It is not clear that the West has successfully met the challenge of 9/11. Worse: it is not clear that the West yet fully understands what the challenge is.
To understand 2001 we have to go back to 1989, the year of the collapse of the Soviet Union, the end of the Cold War, and the fall of the Berlin Wall. It was an historic moment that few had expected. What did it mean? It was then that two stories were born, with one of which we are familiar, the other of which we seem hardly to know or understand at all.
The first narrative was that the West had won. Communism had imploded. In the end, it failed to deliver the goods. People wanted freedom. They sought affluence. The Soviet Union had delivered neither. Politically it was repressive. Economically it was inefficient. For freedom you need liberal democracy. For affluence you need the market economy. 1989 marked the victory of both. From here on democratic capitalism would spread slowly but surely across the world. To adapt Francis Fukuyama's phrase of the time, it was the beginning of the end of history.
The other narrative was quite different but has the advantage of so far being proved correct. Unlike Fukuyama's, it was based not on Hegel but on the 14th-century Islamic thinker Ibn Khaldun. We don't know much about Ibn Khaldun in the West but we should. He was one of the truly great thinkers of the Middle Ages. He has every claim to be called the world's first sociologist. Not for another 300 years would the West produce a figure of comparable originality: Giambattista Vico. Both produced compelling accounts of the rise and fall of civilizations. Both knew what most people most of the time forget: that the greatest civilizations eventually fall.
The reason they do so is not necessarily the rise of a stronger power.

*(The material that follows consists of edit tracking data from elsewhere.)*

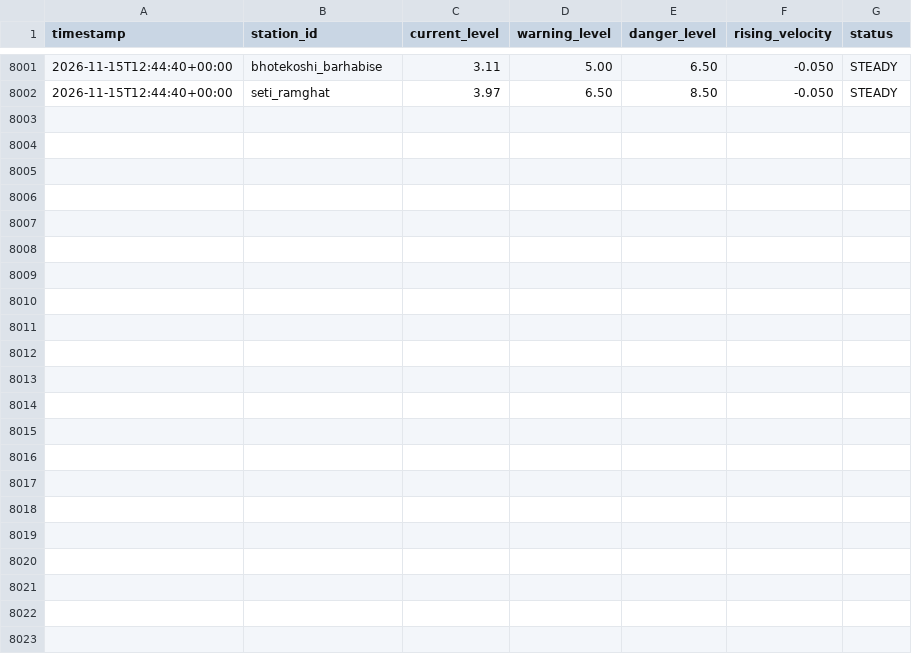
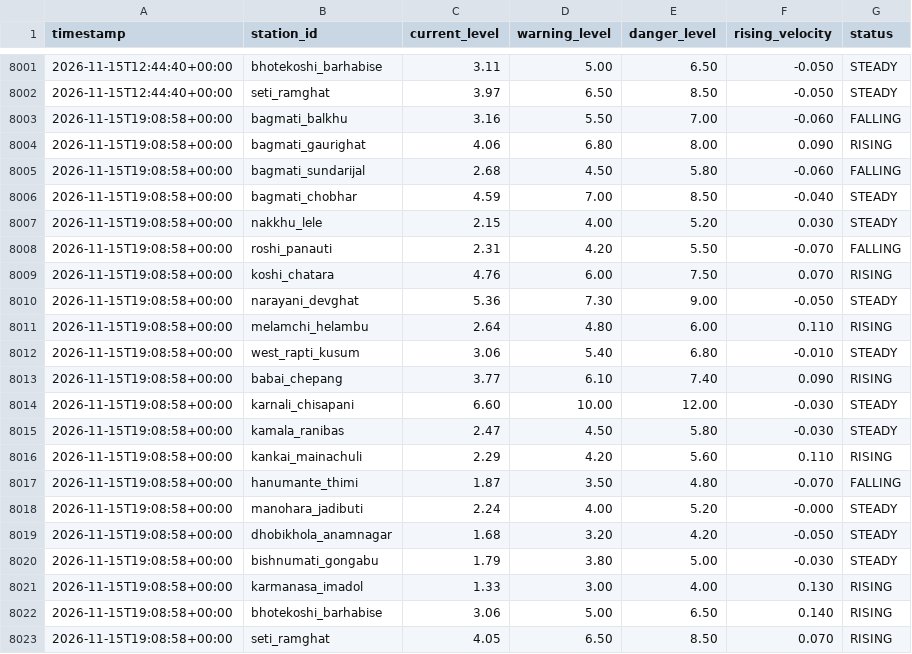
Before and after one commit to shadowmonarchftw-star/NpFloodBot, a CSV file: data/history.csv, drawn as a sheet; only a part is shown, gaps mark what is left out.

```diff
--- a/data/history.csv
+++ b/data/history.csv
@@ -8002 +8002,22 @@ timestamp,station_id,current_level,warning_level,danger_level,rising_velocity,st
 2026-11-15T12:44:40+00:00,seti_ramghat,3.97,6.50,8.50,-0.050,STEADY
+2026-11-15T19:08:58+00:00,bagmati_balkhu,3.16,5.50,7.00,-0.060,FALLING
+2026-11-15T19:08:58+00:00,bagmati_gaurighat,4.06,6.80,8.00,0.090,RISING
+2026-11-15T19:08:58+00:00,bagmati_sundarijal,2.68,4.50,5.80,-0.060,FALLING
+2026-11-15T19:08:58+00:00,bagmati_chobhar,4.59,7.00,8.50,-0.040,STEADY
+2026-11-15T19:08:58+00:00,nakkhu_lele,2.15,4.00,5.20,0.030,STEADY
+2026-11-15T19:08:58+00:00,roshi_panauti,2.31,4.20,5.50,-0.070,FALLING
+2026-11-15T19:08:58+00:00,koshi_chatara,4.76,6.00,7.50,0.070,RISING
+2026-11-15T19:08:58+00:00,narayani_devghat,5.36,7.30,9.00,-0.050,STEADY
+2026-11-15T19:08:58+00:00,melamchi_helambu,2.64,4.80,6.00,0.110,RISING
+2026-11-15T19:08:58+00:00,west_rapti_kusum,3.06,5.40,6.80,-0.010,STEADY
+2026-11-15T19:08:58+00:00,babai_chepang,3.77,6.10,7.40,0.090,RISING
+2026-11-15T19:08:58+00:00,karnali_chisapani,6.60,10.00,12.00,-0.030,STEADY
+2026-11-15T19:08:58+00:00,kamala_ranibas,2.47,4.50,5.80,-0.030,STEADY
+2026-11-15T19:08:58+00:00,kankai_mainachuli,2.29,4.20,5.60,0.110,RISING
+2026-11-15T19:08:58+00:00,hanumante_thimi,1.87,3.50,4.80,-0.070,FALLING
+2026-11-15T19:08:58+00:00,manohara_jadibuti,2.24,4.00,5.20,-0.000,STEADY
+2026-11-15T19:08:58+00:00,dhobikhola_anamnagar,1.68,3.20,4.20,-0.050,STEADY
+2026-11-15T19:08:58+00:00,bishnumati_gongabu,1.79,3.80,5.00,-0.030,STEADY
+2026-11-15T19:08:58+00:00,karmanasa_imadol,1.33,3.00,4.00,0.130,RISING
+2026-11-15T19:08:58+00:00,bhotekoshi_barhabise,3.06,5.00,6.50,0.140,RISING
+2026-11-15T19:08:58+00:00,seti_ramghat,4.05,6.50,8.50,0.070,RISING
```
Also changed, not shown: 1 other file.
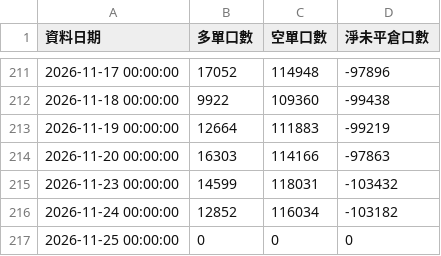
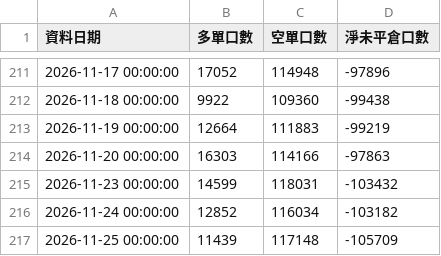
Before and after one commit to ntuacurry/stock-data, a CSV file: 外資台指未平倉.csv, drawn as a sheet; only a part is shown, gaps mark what is left out.

Commit message:
更新 外資台指未平倉.csv（2026-11-25 15:02）

```diff
--- a/外資台指未平倉.csv
+++ b/外資台指未平倉.csv
@@ -216,2 +216,2 @@
 2026-11-24 00:00:00,12852,116034,-103182
-2026-11-25 00:00:00,0,0,0
+2026-11-25 00:00:00,11439,117148,-105709
```
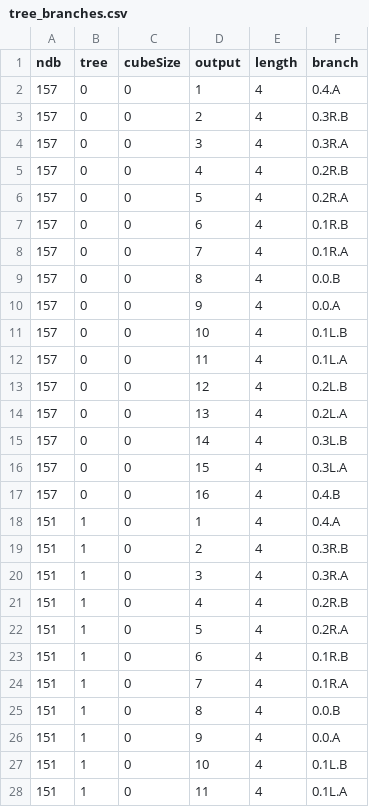
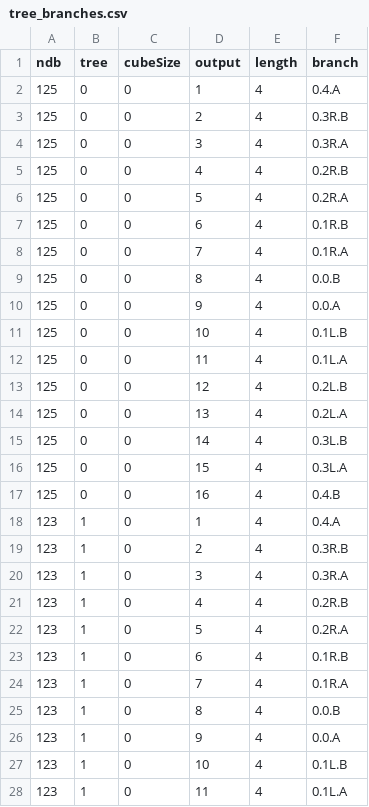
Before and after one commit to squaredproject/Entwined, a CSV file: chromatik/installations/ggp-2023/tree_branches.csv, drawn as a sheet; only a part is shown; the diff covers the shown part only.

Commit message:
Updated IP addresses for GGP2023 with correct values

```diff
--- a/chromatik/installations/ggp-2023/tree_branches.csv
+++ b/chromatik/installations/ggp-2023/tree_branches.csv
@@ -1,28 +1,28 @@
 ndb,tree,cubeSize,output,length,branch
-157,0,0,1,4,0.4.A
-157,0,0,2,4,0.3R.B
-157,0,0,3,4,0.3R.A
-157,0,0,4,4,0.2R.B
-157,0,0,5,4,0.2R.A
-157,0,0,6,4,0.1R.B
-157,0,0,7,4,0.1R.A
-157,0,0,8,4,0.0.B
-157,0,0,9,4,0.0.A
-157,0,0,10,4,0.1L.B
-157,0,0,11,4,0.1L.A
-157,0,0,12,4,0.2L.B
-157,0,0,13,4,0.2L.A
-157,0,0,14,4,0.3L.B
-157,0,0,15,4,0.3L.A
-157,0,0,16,4,0.4.B
-151,1,0,1,4,0.4.A
-151,1,0,2,4,0.3R.B
-151,1,0,3,4,0.3R.A
-151,1,0,4,4,0.2R.B
-151,1,0,5,4,0.2R.A
-151,1,0,6,4,0.1R.B
-151,1,0,7,4,0.1R.A
-151,1,0,8,4,0.0.B
-151,1,0,9,4,0.0.A
-151,1,0,10,4,0.1L.B
-151,1,0,11,4,0.1L.A
+125,0,0,1,4,0.4.A
+125,0,0,2,4,0.3R.B
+125,0,0,3,4,0.3R.A
+125,0,0,4,4,0.2R.B
+125,0,0,5,4,0.2R.A
+125,0,0,6,4,0.1R.B
+125,0,0,7,4,0.1R.A
+125,0,0,8,4,0.0.B
+125,0,0,9,4,0.0.A
+125,0,0,10,4,0.1L.B
+125,0,0,11,4,0.1L.A
+125,0,0,12,4,0.2L.B
+125,0,0,13,4,0.2L.A
+125,0,0,14,4,0.3L.B
+125,0,0,15,4,0.3L.A
+125,0,0,16,4,0.4.B
+123,1,0,1,4,0.4.A
+123,1,0,2,4,0.3R.B
+123,1,0,3,4,0.3R.A
+123,1,0,4,4,0.2R.B
+123,1,0,5,4,0.2R.A
+123,1,0,6,4,0.1R.B
+123,1,0,7,4,0.1R.A
+123,1,0,8,4,0.0.B
+123,1,0,9,4,0.0.A
+123,1,0,10,4,0.1L.B
+123,1,0,11,4,0.1L.A
```
Also changed, not shown: 5 edited cells elsewhere in this file, 2 other files.
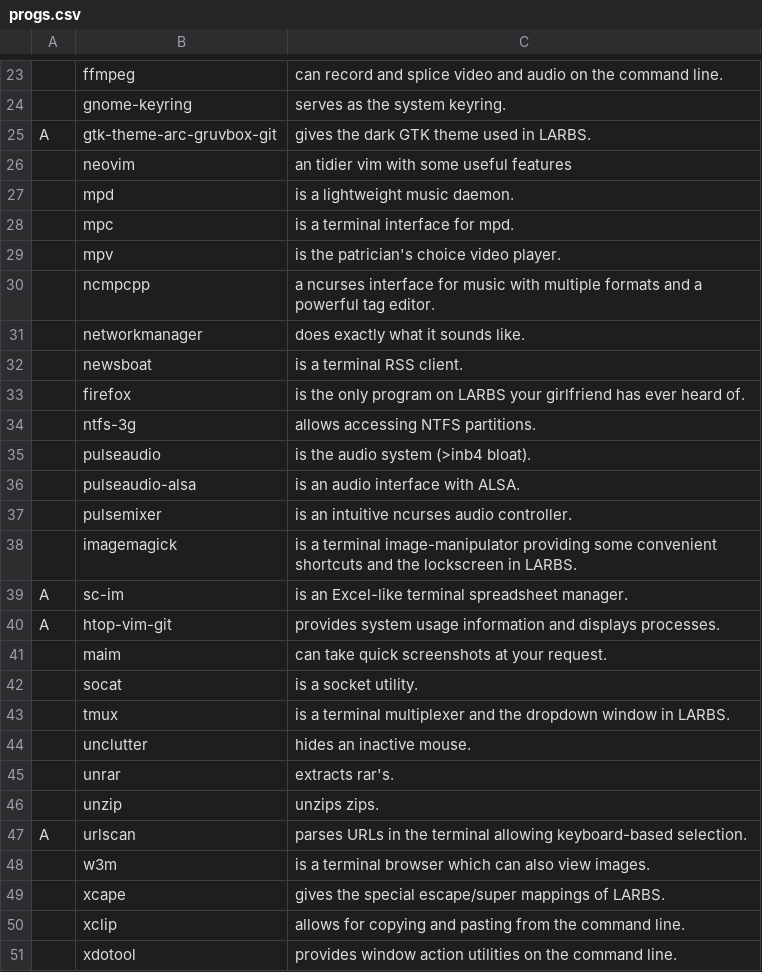
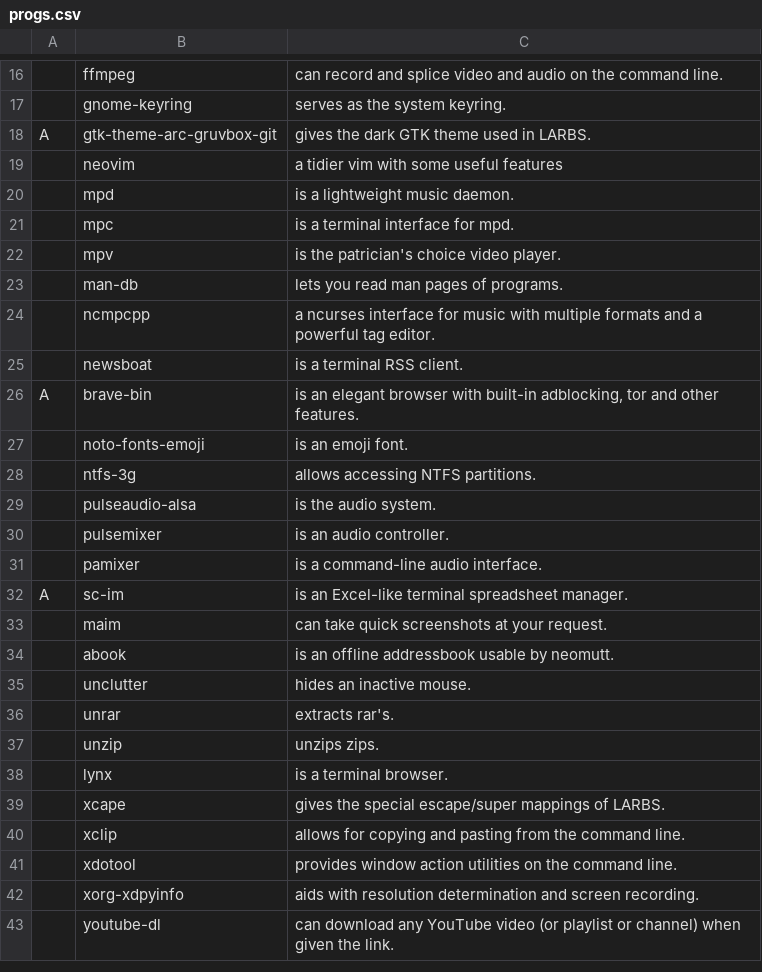
Before and after one commit to wolfgangrimmer/arch-install, a CSV file: progs.csv, drawn as a sheet; only a part is shown, gaps mark what is left out; the shorter side is filled out with more unchanged rows; removed rows and columns are numbered as before the commit, all else as after; the diff covers the shown part only; the diff names each change by its address in the sheet, - before the commit and + after, or states it on an @@ line.

Commit message:
Update progs.csv

```diff
--- a/progs.csv
+++ b/progs.csv
-C19: an tidier vim with some useful features
+C19: a tidier vim with some useful features
+row 23:  | man-db | lets you read man pages of programs.
-row 31:  | networkmanager | does exactly what it sounds like.
-row 33:  | firefox | is the only program on LARBS your girlfriend has ever heard of.
+row 26: A | brave-bin | is an elegant browser with built-in adblocking, tor and other features.
+row 27:  | noto-fonts-emoji | is an emoji font.
-row 35:  | pulseaudio | is the audio system (>inb4 bloat).
-C29: is an audio interface with ALSA.
+C29: is the audio system.
-C30: is an intuitive ncurses audio controller.
+C30: is an audio controller.
-row 38:  | imagemagick | is a terminal image-manipulator providing some convenient shortcuts and the lockscreen in LARBS.
+row 31:  | pamixer | is a command-line audio interface.
-row 40: A | htop-vim-git | provides system usage information and displays processes.
-row 42:  | socat | is a socket utility.
-row 43:  | tmux | is a terminal multiplexer and the dropdown window in LARBS.
+row 34:  | abook | is an offline addressbook usable by neomutt.
-row 47: A | urlscan | parses URLs in the terminal allowing keyboard-based selection.
-row 48:  | w3m | is a terminal browser which can also view images.
+row 38:  | lynx | is a terminal browser.
```
Also changed, not shown: 5 added rows, 13 removed rows, 1 moved row and 4 edited cells elsewhere in this file.
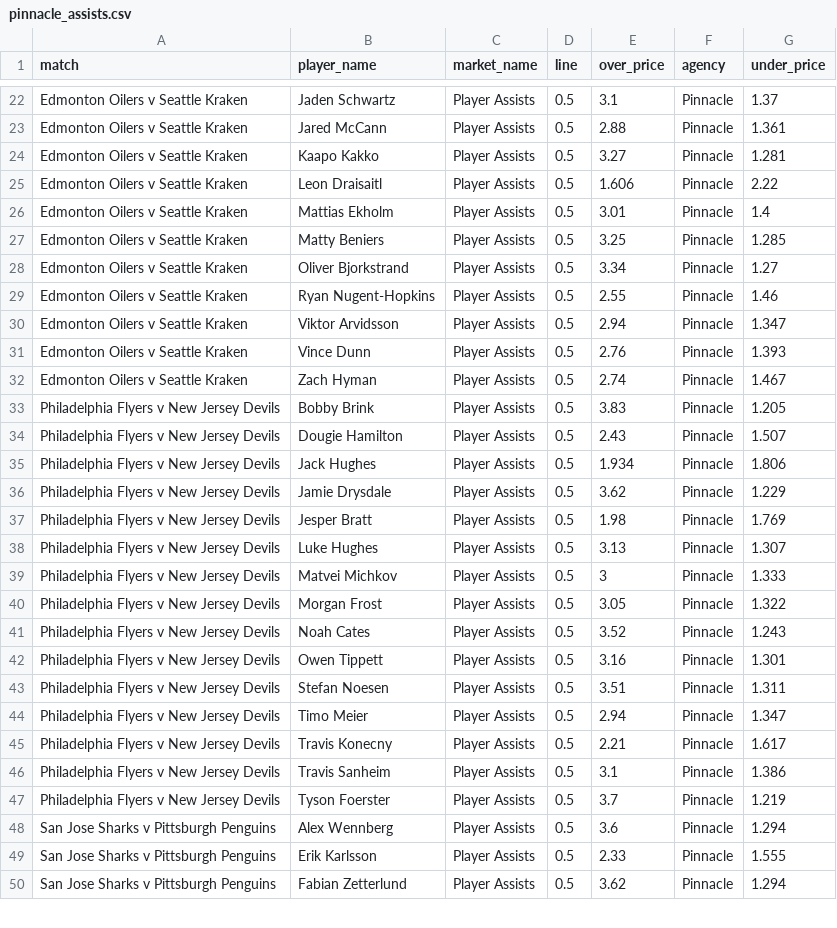
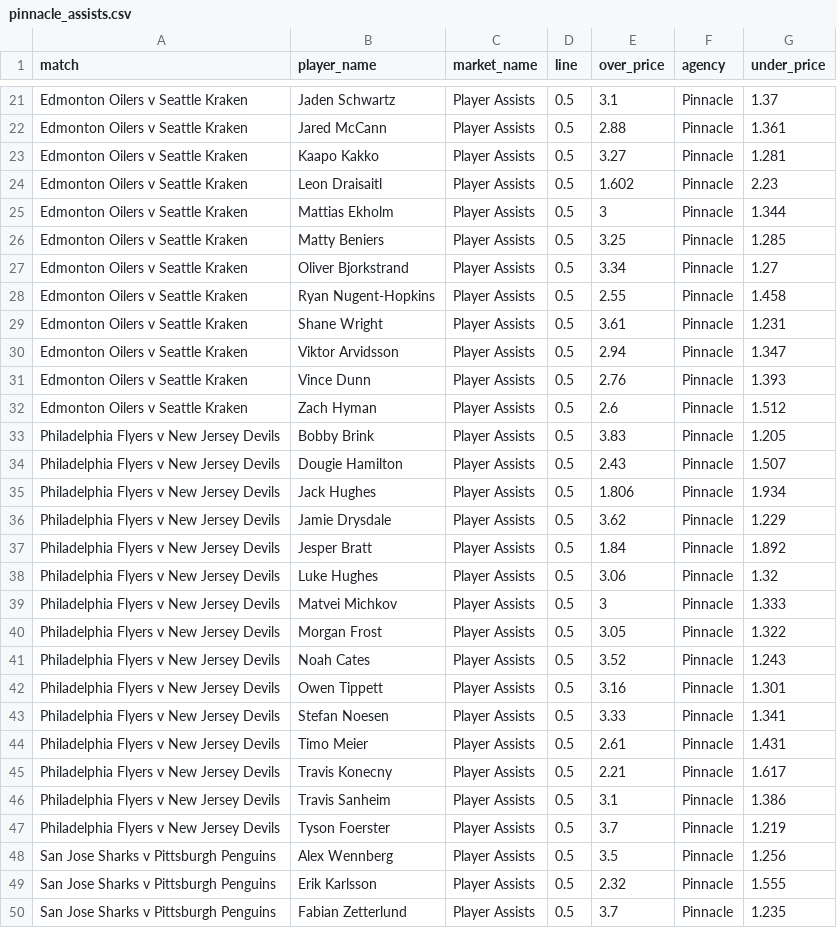
Before and after one commit to jamesbrown1417/NHL, a CSV file: Data/scraped_odds/pinnacle_assists.csv, drawn as a sheet; only a part is shown, gaps mark what is left out; the diff covers the shown part only.

```diff
--- a/Data/scraped_odds/pinnacle_assists.csv
+++ b/Data/scraped_odds/pinnacle_assists.csv
@@ -24,16 +23,17 @@ Edmonton Oilers v Seattle Kraken,Jared McCann,Player Assists,0.5,2.88,Pinnacle,1
 Edmonton Oilers v Seattle Kraken,Kaapo Kakko,Player Assists,0.5,3.27,Pinnacle,1.281
-Edmonton Oilers v Seattle Kraken,Leon Draisaitl,Player Assists,0.5,1.606,Pinnacle,2.22
-Edmonton Oilers v Seattle Kraken,Mattias Ekholm,Player Assists,0.5,3.01,Pinnacle,1.4
+Edmonton Oilers v Seattle Kraken,Leon Draisaitl,Player Assists,0.5,1.602,Pinnacle,2.23
+Edmonton Oilers v Seattle Kraken,Mattias Ekholm,Player Assists,0.5,3,Pinnacle,1.344
 Edmonton Oilers v Seattle Kraken,Matty Beniers,Player Assists,0.5,3.25,Pinnacle,1.285
 Edmonton Oilers v Seattle Kraken,Oliver Bjorkstrand,Player Assists,0.5,3.34,Pinnacle,1.27
-Edmonton Oilers v Seattle Kraken,Ryan Nugent-Hopkins,Player Assists,0.5,2.55,Pinnacle,1.46
+Edmonton Oilers v Seattle Kraken,Ryan Nugent-Hopkins,Player Assists,0.5,2.55,Pinnacle,1.458
+Edmonton Oilers v Seattle Kraken,Shane Wright,Player Assists,0.5,3.61,Pinnacle,1.231
 Edmonton Oilers v Seattle Kraken,Viktor Arvidsson,Player Assists,0.5,2.94,Pinnacle,1.347
 Edmonton Oilers v Seattle Kraken,Vince Dunn,Player Assists,0.5,2.76,Pinnacle,1.393
-Edmonton Oilers v Seattle Kraken,Zach Hyman,Player Assists,0.5,2.74,Pinnacle,1.467
+Edmonton Oilers v Seattle Kraken,Zach Hyman,Player Assists,0.5,2.6,Pinnacle,1.512
 Philadelphia Flyers v New Jersey Devils,Bobby Brink,Player Assists,0.5,3.83,Pinnacle,1.205
 Philadelphia Flyers v New Jersey Devils,Dougie Hamilton,Player Assists,0.5,2.43,Pinnacle,1.507
-Philadelphia Flyers v New Jersey Devils,Jack Hughes,Player Assists,0.5,1.934,Pinnacle,1.806
+Philadelphia Flyers v New Jersey Devils,Jack Hughes,Player Assists,0.5,1.806,Pinnacle,1.934
 Philadelphia Flyers v New Jersey Devils,Jamie Drysdale,Player Assists,0.5,3.62,Pinnacle,1.229
-Philadelphia Flyers v New Jersey Devils,Jesper Bratt,Player Assists,0.5,1.98,Pinnacle,1.769
-Philadelphia Flyers v New Jersey Devils,Luke Hughes,Player Assists,0.5,3.13,Pinnacle,1.307
+Philadelphia Flyers v New Jersey Devils,Jesper Bratt,Player Assists,0.5,1.84,Pinnacle,1.892
+Philadelphia Flyers v New Jersey Devils,Luke Hughes,Player Assists,0.5,3.06,Pinnacle,1.32
 Philadelphia Flyers v New Jersey Devils,Matvei Michkov,Player Assists,0.5,3,Pinnacle,1.333
@@ -42,4 +42,4 @@ Philadelphia Flyers v New Jersey Devils,Noah Cates,Player Assists,0.5,3.52,Pinna
 Philadelphia Flyers v New Jersey Devils,Owen Tippett,Player Assists,0.5,3.16,Pinnacle,1.301
-Philadelphia Flyers v New Jersey Devils,Stefan Noesen,Player Assists,0.5,3.51,Pinnacle,1.311
-Philadelphia Flyers v New Jersey Devils,Timo Meier,Player Assists,0.5,2.94,Pinnacle,1.347
+Philadelphia Flyers v New Jersey Devils,Stefan Noesen,Player Assists,0.5,3.33,Pinnacle,1.341
+Philadelphia Flyers v New Jersey Devils,Timo Meier,Player Assists,0.5,2.61,Pinnacle,1.431
 Philadelphia Flyers v New Jersey Devils,Travis Konecny,Player Assists,0.5,2.21,Pinnacle,1.617
@@ -47,4 +47,4 @@ Philadelphia Flyers v New Jersey Devils,Travis Sanheim,Player Assists,0.5,3.1,Pi
 Philadelphia Flyers v New Jersey Devils,Tyson Foerster,Player Assists,0.5,3.7,Pinnacle,1.219
-San Jose Sharks v Pittsburgh Penguins,Alex Wennberg,Player Assists,0.5,3.6,Pinnacle,1.294
-San Jose Sharks v Pittsburgh Penguins,Erik Karlsson,Player Assists,0.5,2.33,Pinnacle,1.555
-San Jose Sharks v Pittsburgh Penguins,Fabian Zetterlund,Player Assists,0.5,3.62,Pinnacle,1.294
+San Jose Sharks v Pittsburgh Penguins,Alex Wennberg,Player Assists,0.5,3.5,Pinnacle,1.256
+San Jose Sharks v Pittsburgh Penguins,Erik Karlsson,Player Assists,0.5,2.32,Pinnacle,1.555
+San Jose Sharks v Pittsburgh Penguins,Fabian Zetterlund,Player Assists,0.5,3.7,Pinnacle,1.235
```
Also changed, not shown: 1 added row, 2 removed rows and 51 edited cells elsewhere in this file, Data/scraped_odds/pinnacle_goals.csv, Data/scraped_odds/pinnacle_shots_on_goal.csv, 22 other files.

It is their own internal decay.
(Thanks to Aharon from New Jersey for the link.)